→ **About this exercise**
Excluding any images, copy all of the lines below precisely as written.

→ **Before-and-after change data**
=-=-=
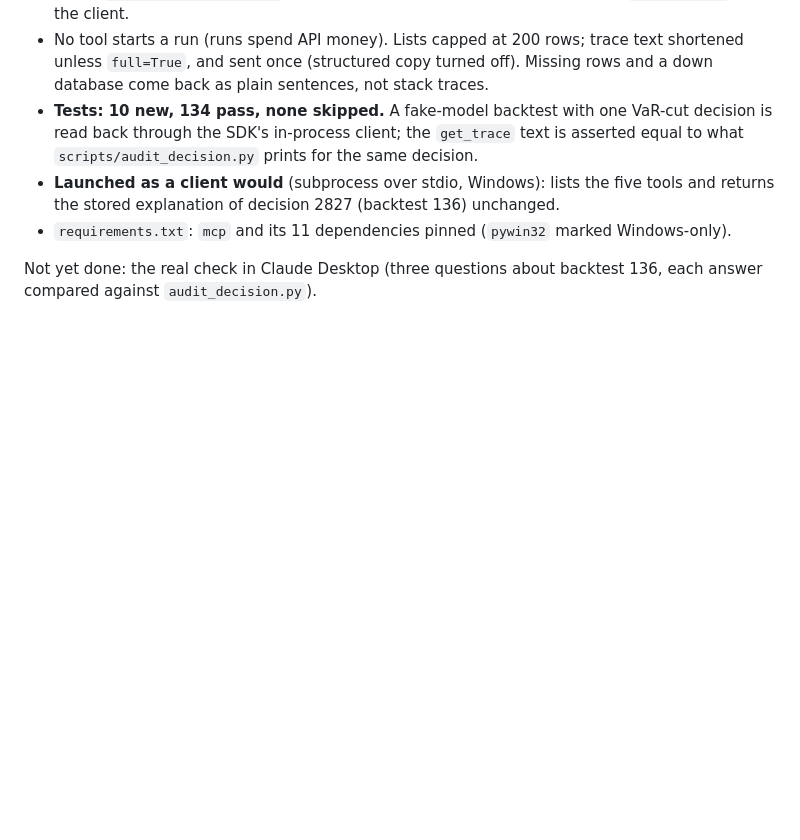
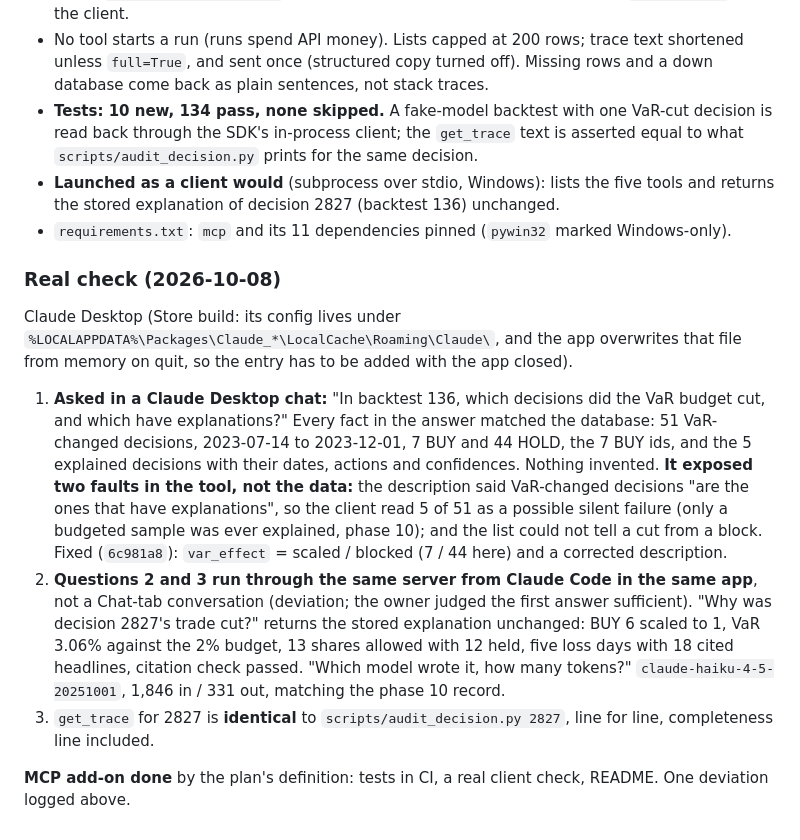
Before and after one commit to Pranav240/paper-trading-agent, a Markdown page: docs/engineering-log.md, the part around the change. Rendered like a GitHub page; blank space fills up the shorter version.

Commit message:
MCP add-on done: Claude Desktop check logged
Answer 1 (Claude Desktop chat) matched the database on every fact and
exposed two tool faults, fixed in 6c981a8. Questions 2-3 run through the
same server from Claude Code (logged deviation); get_trace identical to
audit_decision.py for decision 2827.

Co-Authored-By: Claude Opus 5.5 <noreply@anthropic.com>

```diff
--- a/docs/engineering-log.md
+++ b/docs/engineering-log.md
@@ -1531,5 +1531,34 @@ than a second implementation.
 - `requirements.txt`: `mcp` and its 11 dependencies pinned (`pywin32`
   marked Windows-only).
 
-Not yet done: the real check in Claude Desktop (three questions about
-backtest 136, each answer compared against `audit_decision.py`).
+### Real check (2026-10-08)
+
+Claude Desktop (Store build: its config lives under
+`%LOCALAPPDATA%\Packages\Claude_*\LocalCache\Roaming\Claude\`, and the
+app overwrites that file from memory on quit, so the entry has to be added
+with the app closed).
+
+1. **Asked in a Claude Desktop chat:** "In backtest 136, which decisions did
+   the VaR budget cut, and which have explanations?" Every fact in the
+   answer matched the database: 51 VaR-changed decisions, 2023-07-14 to
+   2023-12-01, 7 BUY and 44 HOLD, the 7 BUY ids, and the 5 explained
+   decisions with their dates, actions and confidences. Nothing invented.
+   **It exposed two faults in the tool, not the data:** the description
+   said VaR-changed decisions "are the ones that have explanations", so the
+   client read 5 of 51 as a possible silent failure (only a budgeted
+   sample was ever explained, phase 10); and the list could not tell a
+   cut from a block. Fixed (`6c981a8`): `var_effect` = scaled / blocked
+   (7 / 44 here) and a corrected description.
+2. **Questions 2 and 3 run through the same server from Claude Code in the
+   same app**, not a Chat-tab conversation (deviation; the owner judged the
+   first answer sufficient). "Why was decision 2827's trade cut?" returns
+   the stored explanation unchanged: BUY 6 scaled to 1, VaR 3.06% against
+   the 2% budget, 13 shares allowed with 12 held, five loss days with 18
+   cited headlines, citation check passed. "Which model wrote it, how many
+   tokens?" `claude-haiku-4-5-20251001`, 1,846 in / 331 out, matching the
+   phase 10 record.
+3. `get_trace` for 2827 is **identical** to `scripts/audit_decision.py 2827`,
+   line for line, completeness line included.
+
+**MCP add-on done** by the plan's definition: tests in CI, a real client
+check, README. One deviation logged above.
```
=-=-=
→ **Written response**
Before and after one commit to Pranav240/paper-trading-agent, a Markdown page: docs/engineering-log.md, the part around the change. Rendered like a GitHub page; blank space fills up the shorter version.

Commit message:
MCP add-on done: Claude Desktop check logged
Answer 1 (Claude Desktop chat) matched the database on every fact and
exposed two tool faults, fixed in 6c981a8. Questions 2-3 run through the
same server from Claude Code (logged deviation); get_trace identical to
audit_decision.py for decision 2827.

Co-Authored-By: Claude Opus 5.5 <noreply@anthropic.com>

```diff
--- a/docs/engineering-log.md
+++ b/docs/engineering-log.md
@@ -1531,5 +1531,34 @@ than a second implementation.
 - `requirements.txt`: `mcp` and its 11 dependencies pinned (`pywin32`
   marked Windows-only).
 
-Not yet done: the real check in Claude Desktop (three questions about
-backtest 136, each answer compared against `audit_decision.py`).
+### Real check (2026-10-08)
+
+Claude Desktop (Store build: its config lives under
+`%LOCALAPPDATA%\Packages\Claude_*\LocalCache\Roaming\Claude\`, and the
+app overwrites that file from memory on quit, so the entry has to be added
+with the app closed).
+
+1. **Asked in a Claude Desktop chat:** "In backtest 136, which decisions did
+   the VaR budget cut, and which have explanations?" Every fact in the
+   answer matched the database: 51 VaR-changed decisions, 2023-07-14 to
+   2023-12-01, 7 BUY and 44 HOLD, the 7 BUY ids, and the 5 explained
+   decisions with their dates, actions and confidences. Nothing invented.
+   **It exposed two faults in the tool, not the data:** the description
+   said VaR-changed decisions "are the ones that have explanations", so the
+   client read 5 of 51 as a possible silent failure (only a budgeted
+   sample was ever explained, phase 10); and the list could not tell a
+   cut from a block. Fixed (`6c981a8`): `var_effect` = scaled / blocked
+   (7 / 44 here) and a corrected description.
+2. **Questions 2 and 3 run through the same server from Claude Code in the
+   same app**, not a Chat-tab conversation (deviation; the owner judged the
+   first answer sufficient). "Why was decision 2827's trade cut?" returns
+   the stored explanation unchanged: BUY 6 scaled to 1, VaR 3.06% against
+   the 2% budget, 13 shares allowed with 12 held, five loss days with 18
+   cited headlines, citation check passed. "Which model wrote it, how many
+   tokens?" `claude-haiku-4-5-20251001`, 1,846 in / 331 out, matching the
+   phase 10 record.
+3. `get_trace` for 2827 is **identical** to `scripts/audit_decision.py 2827`,
+   line for line, completeness line included.
+
+**MCP add-on done** by the plan's definition: tests in CI, a real client
+check, README. One deviation logged above.
```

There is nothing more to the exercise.